Margaret Hodge's anti-Proms speech was inept and stupid. The Proms are cheap, diverse and popular. Plus, London's new recital hallby Martin Kettle / July 26, 2008 / Leave a comment
In defence of the proms
Margaret Hodge, the culture minister, seems to have been keeping her head down since launching what she proudly described as her “square on” attack on the BBC Proms in a speech to the IPPR on 4th March. Indeed, according to the department of culture, media and sport website, Hodge—who was appointed by Gordon Brown a year ago—gave 14 speeches on the arts before that day and has given none at all since.
The supreme leader—who was quick to say that he was a fan of the Proms—may well have made his displeasure clear to the hapless Hodge by forcing a period of silence on her. While her speech on Britishness and the arts was mostly unexceptionable (as well as unexceptional), it also contained the most bizarrely snotty and ignorant attack on the arts ever made by a minister who is supposed to speak up for them.

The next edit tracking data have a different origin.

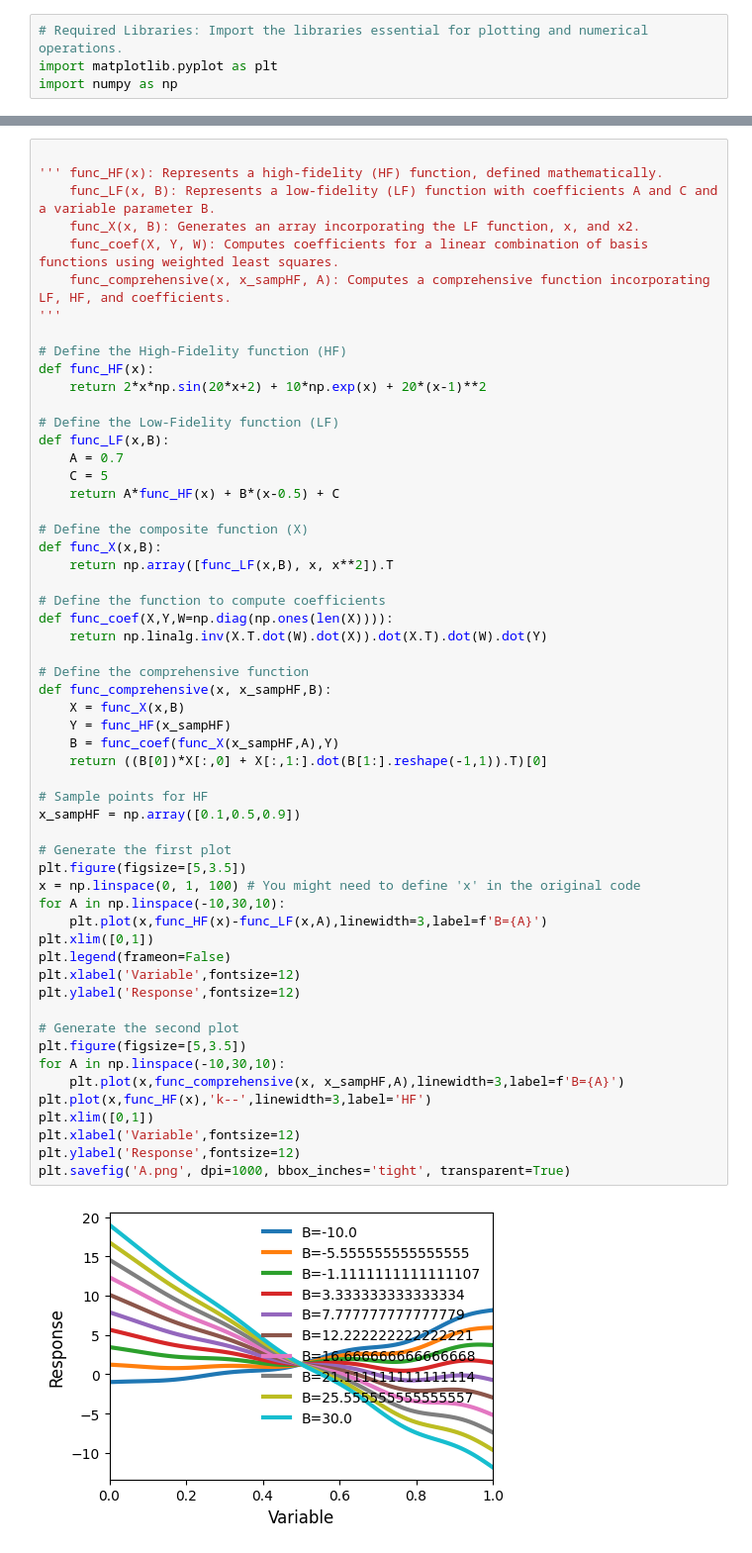
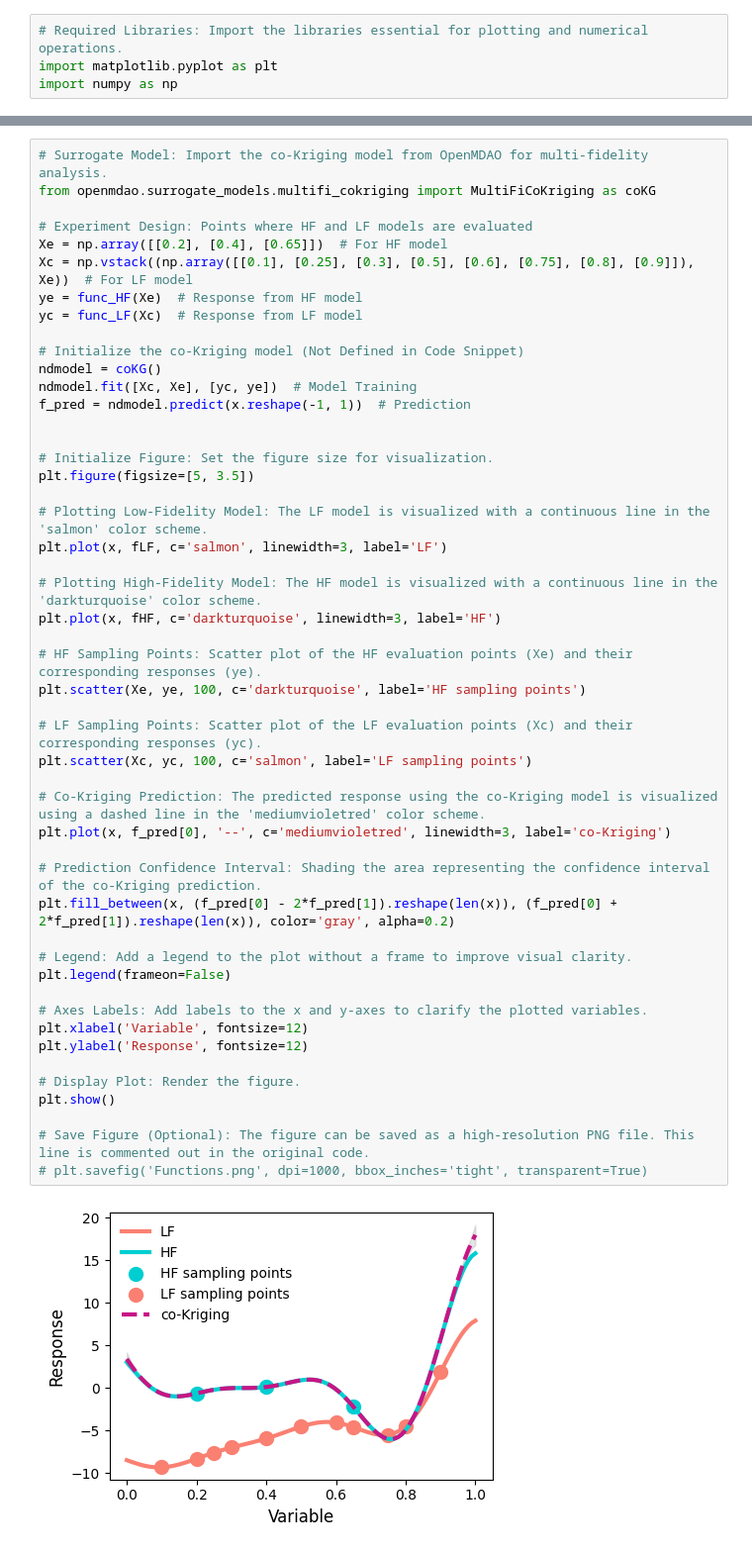
Before and after one commit to mgisellef/ReviewOfMultiFidelityModels_ToyProblems, a Jupyter notebook: Benchmark_Functions.ipynb, the cells around one changed output, grey strips where cells are left out. Shown: that part at 99% size. Drawn from its saved outputs; the diff is of its cells as text.

Commit message:
Added Forrester function to Benchmark functions

```diff
--- a/Benchmark_Functions.ipynb
+++ b/Benchmark_Functions.ipynb
@@ -119,58 +167,51 @@ plt.savefig('Comprehensive.png', dpi=1000, bbox_inches='tight', transparent=True
 # %%
+# Surrogate Model: Import the co-Kriging model from OpenMDAO for multi-fidelity analysis.
+from openmdao.surrogate_models.multifi_cokriging import MultiFiCoKriging as coKG
 
-''' func_HF(x): Represents a high-fidelity (HF) function, defined mathematically.
-    func_LF(x, B): Represents a low-fidelity (LF) function with coefficients A and C and a variable parameter B.
-    func_X(x, B): Generates an array incorporating the LF function, x, and x2.
-    func_coef(X, Y, W): Computes coefficients for a linear combination of basis functions using weighted least squares.
-    func_comprehensive(x, x_sampHF, A): Computes a comprehensive function incorporating LF, HF, and coefficients.
-'''
+# Experiment Design: Points where HF and LF models are evaluated
+Xe = np.array([[0.2], [0.4], [0.65]])  # For HF model
+Xc = np.vstack((np.array([[0.1], [0.25], [0.3], [0.5], [0.6], [0.75], [0.8], [0.9]]), Xe))  # For LF model
+ye = func_HF(Xe)  # Response from HF model
+yc = func_LF(Xc)  # Response from LF model
 
-# Define the High-Fidelity function (HF)
-def func_HF(x):
-    return 2*x*np.sin(20*x+2) + 10*np.exp(x) + 20*(x-1)**2
+# Initialize the co-Kriging model (Not Defined in Code Snippet)
+ndmodel = coKG()
+ndmodel.fit([Xc, Xe], [yc, ye])  # Model Training
+f_pred = ndmodel.predict(x.reshape(-1, 1))  # Prediction
 
-# Define the Low-Fidelity function (LF)
-def func_LF(x,B):
-    A = 0.7
-    C = 5
-    return A*func_HF(x) + B*(x-0.5) + C
 
-# Define the composite function (X)
-def func_X(x,B):
-    return np.array([func_LF(x,B), x, x**2]).T
+# Initialize Figure: Set the figure size for visualization.
+plt.figure(figsize=[5, 3.5])
 
-# Define the function to compute coefficients
-def func_coef(X,Y,W=np.diag(np.ones(len(X)))):
-    return np.linalg.inv(X.T.dot(W).dot(X)).dot(X.T).dot(W).dot(Y)
+# Plotting Low-Fidelity Model: The LF model is visualized with a continuous line in the 'salmon' color scheme.
+plt.plot(x, fLF, c='salmon', linewidth=3, label='LF')
 
-# Define the comprehensive function
-def func_comprehensive(x, x_sampHF,B):
-    X = func_X(x,B)
-    Y = func_HF(x_sampHF)
-    B = func_coef(func_X(x_sampHF,A),Y)
-    return ((B[0])*X[:,0] + X[:,1:].dot(B[1:].reshape(-1,1)).T)[0]
+# Plotting High-Fidelity Model: The HF model is visualized with a continuous line in the 'darkturquoise' color scheme.
+plt.plot(x, fHF, c='darkturquoise', linewidth=3, label='HF')
 
-# Sample points for HF
-x_sampHF = np.array([0.1,0.5,0.9])
+# HF Sampling Points: Scatter plot of the HF evaluation points (Xe) and their corresponding responses (ye).
+plt.scatter(Xe, ye, 100, c='darkturquoise', label='HF sampling points')
 
-# Generate the first plot
-plt.figure(figsize=[5,3.5])
-x = np.linspace(0, 1, 100) # You might need to define 'x' in the original code
-for A in np.linspace(-10,30,10):
-    plt.plot(x,func_HF(x)-func_LF(x,A),linewidth=3,label=f'B={A}')
-plt.xlim([0,1])
+# LF Sampling Points: Scatter plot of the LF evaluation points (Xc) and their corresponding responses (yc).
+plt.scatter(Xc, yc, 100, c='salmon', label='LF sampling points')
+
+# Co-Kriging Prediction: The predicted response using the co-Kriging model is visualized using a dashed line in the 'mediumvioletred' color scheme.
+plt.plot(x, f_pred[0], '--', c='mediumvioletred', linewidth=3, label='co-Kriging')
+
+# Prediction Confidence Interval: Shading the area representing the confidence interval of the co-Kriging prediction.
+plt.fill_between(x, (f_pred[0] - 2*f_pred[1]).reshape(len(x)), (f_pred[0] + 2*f_pred[1]).reshape(len(x)), color='gray', alpha=0.2)
+
+# Legend: Add a legend to the plot without a frame to improve visual clarity.
 plt.legend(frameon=False)
-plt.xlabel('Variable',fontsize=12)
-plt.ylabel('Response',fontsize=12)
 
-# Generate the second plot
-plt.figure(figsize=[5,3.5])
-for A in np.linspace(-10,30,10):
-    plt.plot(x,func_comprehensive(x, x_sampHF,A),linewidth=3,label=f'B={A}')
-plt.plot(x,func_HF(x),'k--',linewidth=3,label='HF')
-plt.xlim([0,1])
-plt.xlabel('Variable',fontsize=12)
-plt.ylabel('Response',fontsize=12)
-plt.savefig('A.png', dpi=1000, bbox_inches='tight', transparent=True)
+# Axes Labels: Add labels to the x and y-axes to clarify the plotted variables.
+plt.xlabel('Variable', fontsize=12)
+plt.ylabel('Response', fontsize=12)
+
+# Display Plot: Render the figure.
+plt.show()
+
+# Save Figure (Optional): The figure can be saved as a high-resolution PNG file. This line is commented out in the original code.
+# plt.savefig('Functions.png', dpi=1000, bbox_inches='tight', transparent=True)
 # %% [output]
-[figure, old version]
+[figure, new version]
```
Also changed, not shown: parts of 8 cells of this notebook, 2 other files.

In case you missed it, here are Hodge’s exact words. (Apologies for her Prescottian English.) “The audiences for many of our greatest cultural events—I’m thinking in particular of the Proms but it is true of many others—is still a long way from demonstrating that people from different backgrounds feel at ease in being part of this.”
When the furore about her remarks first exploded, a few apologists tried to pretend that Hodge was talking about the last night of the Proms and its televised Edwardian-era flag-waving. But as the sentence just quoted shows, Hodge’s attack was on the Proms as a whole.
A culture minister could probably not have chosen a more inappropriate target in the world of subsidised classical music to chide about access, outreach and multiculturalism. This year’s season, which opens on 18th July and continues until September, will have 84 concerts. The programme must have been drawn up long before Hodge made her ill-advised remarks. But like most recent Proms seasons, it stands as a reprimand to her invertedly snobbish silliness.
First, the ticket prices for the Proms are strikingly low. In more than 50 of the concerts, you can get in for £8 or less, while no concert except the last night (which is so popular that they have to put the prices up) costs more than £40 for a stall seat. Compare that with the price of tickets to hear the “non-elitist” band Coldplay this autumn, which range from £65 to £250. A…